- **TASK OBJECTIVE**: Records follow. Pull out every line that contains "main".
____
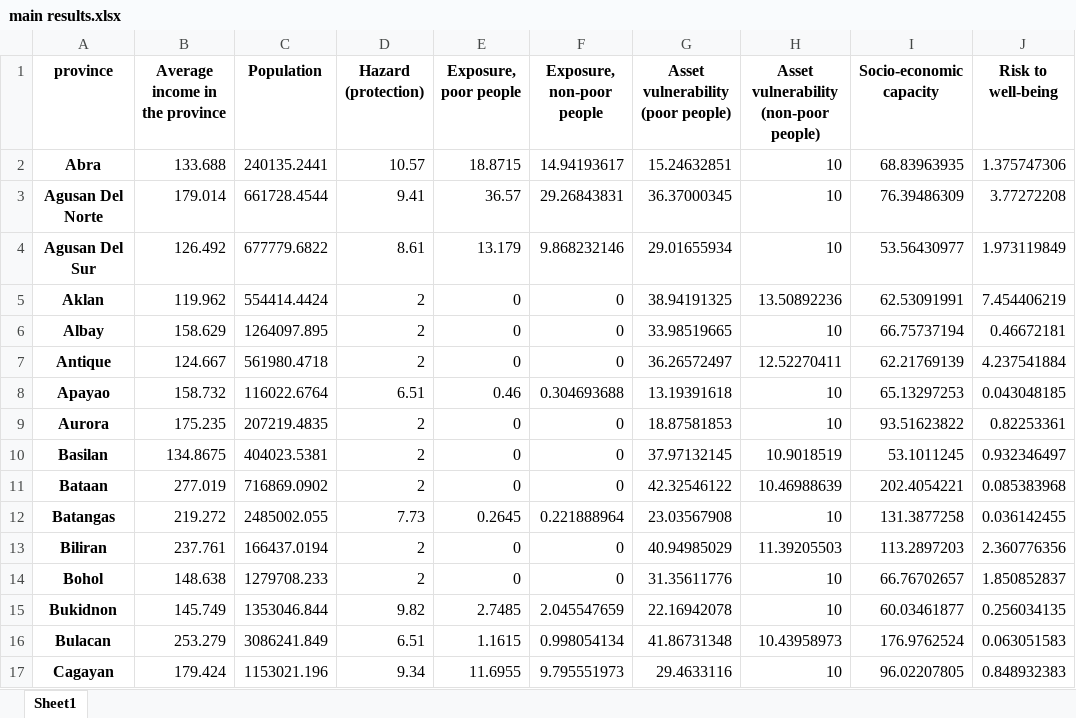
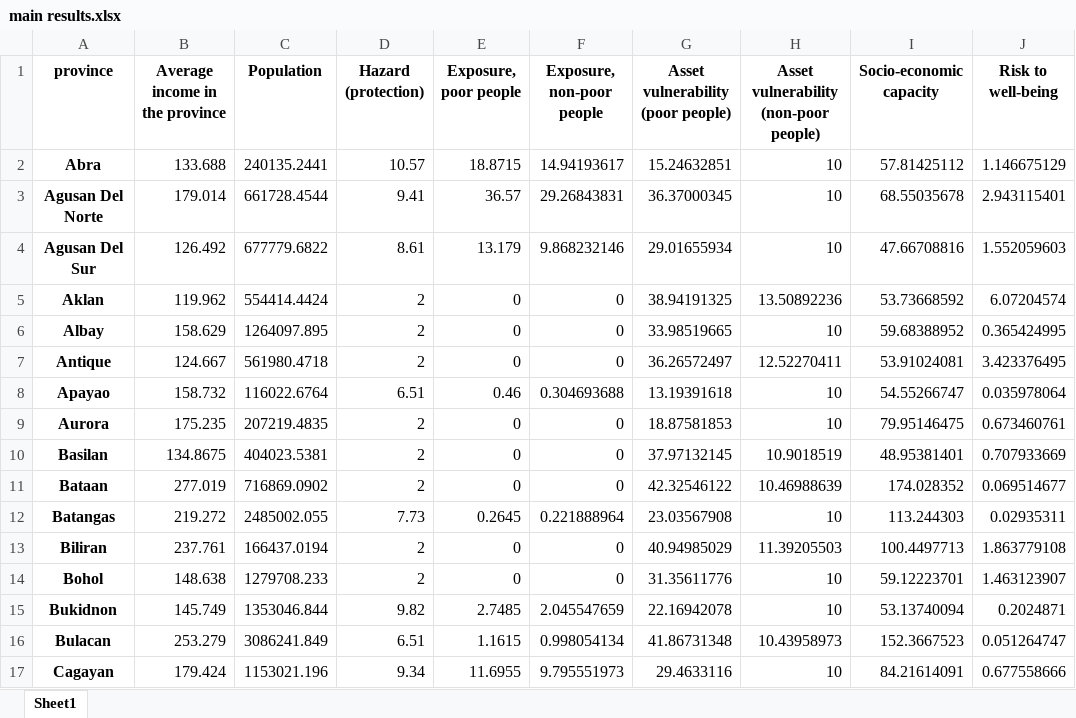
Before and after one commit to adrivsh/resilience_indicator_phl, an Excel workbook: results/main results.xlsx, sheet Sheet1, drawn as a sheet; only a part is shown; values as stored, in another font and other column widths than the file's, no borders; the diff covers the shown part only; the diff names each change by its address in the sheet, - before the commit and + after, or states it on an @@ line.

```diff
--- a/results/main results.xlsx (sheet Sheet1)
+++ b/results/main results.xlsx (sheet Sheet1)
-I2 (Socio-economic capacity): 68.83963935
+I2 (Socio-economic capacity): 57.81425112
-J2 (Risk to well-being): 1.375747306
+J2 (Risk to well-being): 1.146675129
-I3 (Socio-economic capacity): 76.39486309
+I3 (Socio-economic capacity): 68.55035678
-J3 (Risk to well-being): 3.77272208
+J3 (Risk to well-being): 2.943115401
-I4 (Socio-economic capacity): 53.56430977
+I4 (Socio-economic capacity): 47.66708816
-J4 (Risk to well-being): 1.973119849
+J4 (Risk to well-being): 1.552059603
-I5 (Socio-economic capacity): 62.53091991
+I5 (Socio-economic capacity): 53.73668592
-J5 (Risk to well-being): 7.454406219
+J5 (Risk to well-being): 6.07204574
-I6 (Socio-economic capacity): 66.75737194
+I6 (Socio-economic capacity): 59.68388952
-J6 (Risk to well-being): 0.46672181
+J6 (Risk to well-being): 0.365424995
-I7 (Socio-economic capacity): 62.21769139
+I7 (Socio-economic capacity): 53.91024081
-J7 (Risk to well-being): 4.237541884
+J7 (Risk to well-being): 3.423376495
-I8 (Socio-economic capacity): 65.13297253
+I8 (Socio-economic capacity): 54.55266747
-J8 (Risk to well-being): 0.043048185
+J8 (Risk to well-being): 0.035978064
-I9 (Socio-economic capacity): 93.51623822
+I9 (Socio-economic capacity): 79.95146475
-J9 (Risk to well-being): 0.82253361
+J9 (Risk to well-being): 0.673460761
-I10 (Socio-economic capacity): 53.1011245
+I10 (Socio-economic capacity): 48.95381401
-J10 (Risk to well-being): 0.932346497
+J10 (Risk to well-being): 0.707933669
-I11 (Socio-economic capacity): 202.4054221
+I11 (Socio-economic capacity): 174.028352
-J11 (Risk to well-being): 0.085383968
+J11 (Risk to well-being): 0.069514677
-I12 (Socio-economic capacity): 131.3877258
+I12 (Socio-economic capacity): 113.244303
-J12 (Risk to well-being): 0.036142455
+J12 (Risk to well-being): 0.02935311
-I13 (Socio-economic capacity): 113.2897203
+I13 (Socio-economic capacity): 100.4497713
-J13 (Risk to well-being): 2.360776356
+J13 (Risk to well-being): 1.863779108
-I14 (Socio-economic capacity): 66.76702657
+I14 (Socio-economic capacity): 59.12223701
-J14 (Risk to well-being): 1.850852837
+J14 (Risk to well-being): 1.463123907
-I15 (Socio-economic capacity): 60.03461877
+I15 (Socio-economic capacity): 53.13740094
-J15 (Risk to well-being): 0.256034135
+J15 (Risk to well-being): 0.2024871
-I16 (Socio-economic capacity): 176.9762524
+I16 (Socio-economic capacity): 152.3667523
-J16 (Risk to well-being): 0.063051583
+J16 (Risk to well-being): 0.051264747
-I17 (Socio-economic capacity): 96.02207805
+I17 (Socio-economic capacity): 84.21614091
-J17 (Risk to well-being): 0.848932383
+J17 (Risk to well-being): 0.677558666
```
Also changed, not shown: 104 edited cells elsewhere in this sheet, results/categories.xlsx, results/derivatives.xlsx, 7 other files.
____
- **EXERCISE OUTPUT**:
Before and after one commit to adrivsh/resilience_indicator_phl, an Excel workbook: results/main results.xlsx, sheet Sheet1, drawn as a sheet; only a part is shown; values as stored, in another font and other column widths than the file's, no borders; the diff covers the shown part only; the diff names each change by its address in the sheet, - before the commit and + after, or states it on an @@ line.
--- a/results/main results.xlsx (sheet Sheet1)
+++ b/results/main results.xlsx (sheet Sheet1)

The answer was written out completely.